Having no YDKJ money on the leaderboard doesn't just hurt your self esteem either, if you're playing against fellow Facebook friends, it'll hurt your ego, but perhaps more importantly, it also affects how quickly you level up.
Levelling up is just another case of bragging rights, as it usually is in most Facebook games, except, in You Don't Know Jack, your level is really indicative of your trivia aptness and skill at the game. As I've stated, you can't prove your smarts without getting money-rewarding questions correct - with whatever money you have left over at the end of the game filling up a meter. Like XP but rather you'll be getting that paper instead of getting those points. Trying to get money in the game can be difficult as attempting to answer questions provides a risk/reward - getting them wrong takes money of your total and could push you into the red whereas getting them right lifts you up closer to levelling up.
However, there is another peril that lays waiting for you in You Don't Know Jack - the freemium model. Given that Jellyvision Games, have been working with YDKJ for almost two decades now, it's unlikely that they got here a) without working incredibly hard for it and b) by waiting for handouts, though perhaps it's this determination to cash in that is You Don't Know Jack's biggest issue. After around 10 'free' games of You Don't Know Jack, they cut you off. One free game a day they say. More? You have to pay for those. Considering that most Facebook games (see : our reviews of Cafe World
) offer a freemium model, providing you access to the core gameplay with the extra bits and bobs that improve your game costing you a few dollars. It's players who are used to this way of playing who will be frustrated by You Don't Know Jack's revenue model but really, they have very little right to. Unlike these other games, whose costs go toward maintenance and the behind the scenes running of the game (server upkeep etc.), You Don't Know Jack is constantly being worked on - between the production of the show itself (of which 3 new episodes are recorded a week) - the voice acting of the host, writing and then actually making You Don't Know Jack function the way it does - as well as the maintenance and server work that goes - the charging for extra games is understandable. What you're getting here is the premium of premium of Facebook games so that cost towards more games? Worth it.
As for those of you who are unwilling to fork out the tiny amount for extra rounds of You Don't Know Jack fun, you'll be happy to know that developer (and publisher of the Facebook and iOS versions) Jellyvision Games are so confident in the social success of their game that you can actually play through episodes that you have already tackled "asynchronously" alongside a friend who has played that episode too - allowing you not only to get more games out of You Don't Know Jack (as this method doesn't affect the amount of free games you have access to) but it enables you to earn more in-game cash too, leveling you up quicker, which in turn could have you earning a new episode faster too!

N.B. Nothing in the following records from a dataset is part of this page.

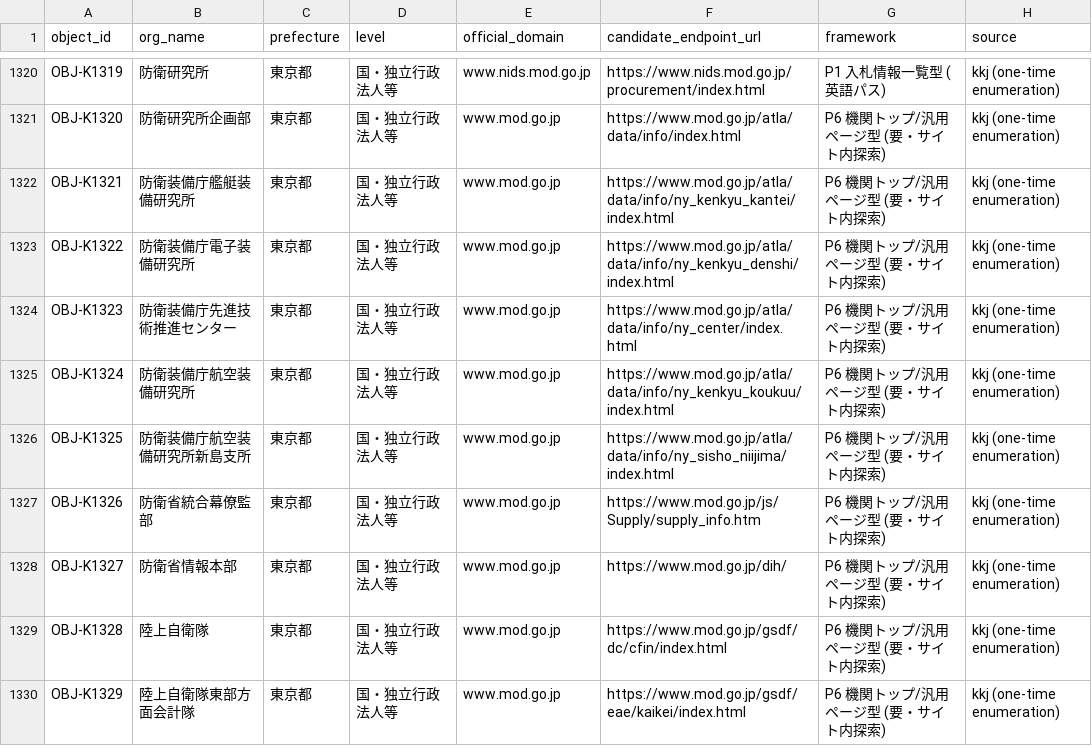
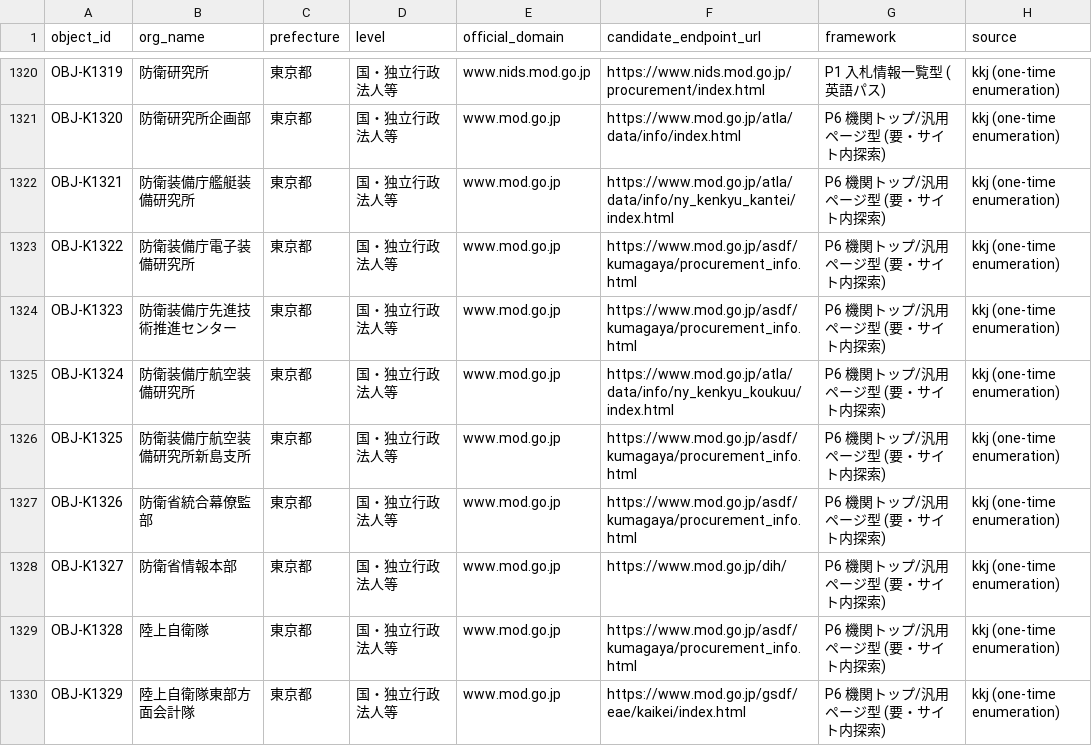
Before and after one commit to sandal5/nst, a CSV file: data/objects_registry.csv, drawn as a sheet; only a part is shown, gaps mark what is left out; the diff covers the shown part only.

Commit message:
Backfill round 2 merged: 188 more resolved (476 total); master list now 3,001/3,971 rows with confirmed current page (75.6%); endpoints rebuilt to 3,381; 76 hosts remain approval-pending for a synchronized retry

```diff
--- a/data/objects_registry.csv
+++ b/data/objects_registry.csv
@@ -1322,9 +1322,9 @@ OBJ-K1320,防衛研究所企画部,東京都,国・独立行政法人等,www.mod
 OBJ-K1321,防衛装備庁艦艇装備研究所,東京都,国・独立行政法人等,www.mod.go.jp,https://www.mod.go.jp/atla/data/info/ny_kenkyu_kantei/index.html,P6 機関トップ/汎用ページ型 (要・サイト内探索),kkj (one-time enumeration)
-OBJ-K1322,防衛装備庁電子装備研究所,東京都,国・独立行政法人等,www.mod.go.jp,https://www.mod.go.jp/atla/data/info/ny_kenkyu_denshi/index.html,P6 機関トップ/汎用ページ型 (要・サイト内探索),kkj (one-time enumeration)
-OBJ-K1323,防衛装備庁先進技術推進センター,東京都,国・独立行政法人等,www.mod.go.jp,https://www.mod.go.jp/atla/data/info/ny_center/index.html,P6 機関トップ/汎用ページ型 (要・サイト内探索),kkj (one-time enumeration)
+OBJ-K1322,防衛装備庁電子装備研究所,東京都,国・独立行政法人等,www.mod.go.jp,https://www.mod.go.jp/asdf/kumagaya/procurement_info.html,P6 機関トップ/汎用ページ型 (要・サイト内探索),kkj (one-time enumeration)
+OBJ-K1323,防衛装備庁先進技術推進センター,東京都,国・独立行政法人等,www.mod.go.jp,https://www.mod.go.jp/asdf/kumagaya/procurement_info.html,P6 機関トップ/汎用ページ型 (要・サイト内探索),kkj (one-time enumeration)
 OBJ-K1324,防衛装備庁航空装備研究所,東京都,国・独立行政法人等,www.mod.go.jp,https://www.mod.go.jp/atla/data/info/ny_kenkyu_koukuu/index.html,P6 機関トップ/汎用ページ型 (要・サイト内探索),kkj (one-time enumeration)
-OBJ-K1325,防衛装備庁航空装備研究所新島支所,東京都,国・独立行政法人等,www.mod.go.jp,https://www.mod.go.jp/atla/data/info/ny_sisho_niijima/index.html,P6 機関トップ/汎用ページ型 (要・サイト内探索),kkj (one-time enumeration)
-OBJ-K1326,防衛省統合幕僚監部,東京都,国・独立行政法人等,www.mod.go.jp,https://www.mod.go.jp/js/Supply/supply_info.htm,P6 機関トップ/汎用ページ型 (要・サイト内探索),kkj (one-time enumeration)
+OBJ-K1325,防衛装備庁航空装備研究所新島支所,東京都,国・独立行政法人等,www.mod.go.jp,https://www.mod.go.jp/asdf/kumagaya/procurement_info.html,P6 機関トップ/汎用ページ型 (要・サイト内探索),kkj (one-time enumeration)
+OBJ-K1326,防衛省統合幕僚監部,東京都,国・独立行政法人等,www.mod.go.jp,https://www.mod.go.jp/asdf/kumagaya/procurement_info.html,P6 機関トップ/汎用ページ型 (要・サイト内探索),kkj (one-time enumeration)
 OBJ-K1327,防衛省情報本部,東京都,国・独立行政法人等,www.mod.go.jp,https://www.mod.go.jp/dih/,P6 機関トップ/汎用ページ型 (要・サイト内探索),kkj (one-time enumeration)
-OBJ-K1328,陸上自衛隊,東京都,国・独立行政法人等,www.mod.go.jp,https://www.mod.go.jp/gsdf/dc/cfin/index.html,P6 機関トップ/汎用ページ型 (要・サイト内探索),kkj (one-time enumeration)
+OBJ-K1328,陸上自衛隊,東京都,国・独立行政法人等,www.mod.go.jp,https://www.mod.go.jp/asdf/kumagaya/procurement_info.html,P6 機関トップ/汎用ページ型 (要・サイト内探索),kkj (one-time enumeration)
 OBJ-K1329,陸上自衛隊東部方面会計隊,東京都,国・独立行政法人等,www.mod.go.jp,https://www.mod.go.jp/gsdf/eae/kaikei/index.html,P6 機関トップ/汎用ページ型 (要・サイト内探索),kkj (one-time enumeration)
```
Also changed, not shown: 188 edited cells elsewhere in this file, 7 other files.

Overall, besides the fact that pseudo-presenter Cookie Masterson layers it on a bit thick with the humour at times and that the lag-trolls rear their ugly heads about once a game, You Don't Know Jack really is a perfect game. Those small niggles aside, if you enjoy your trivia in short bursts of fun, then you will love this.
You Don't Know Jack gets an 9 from us.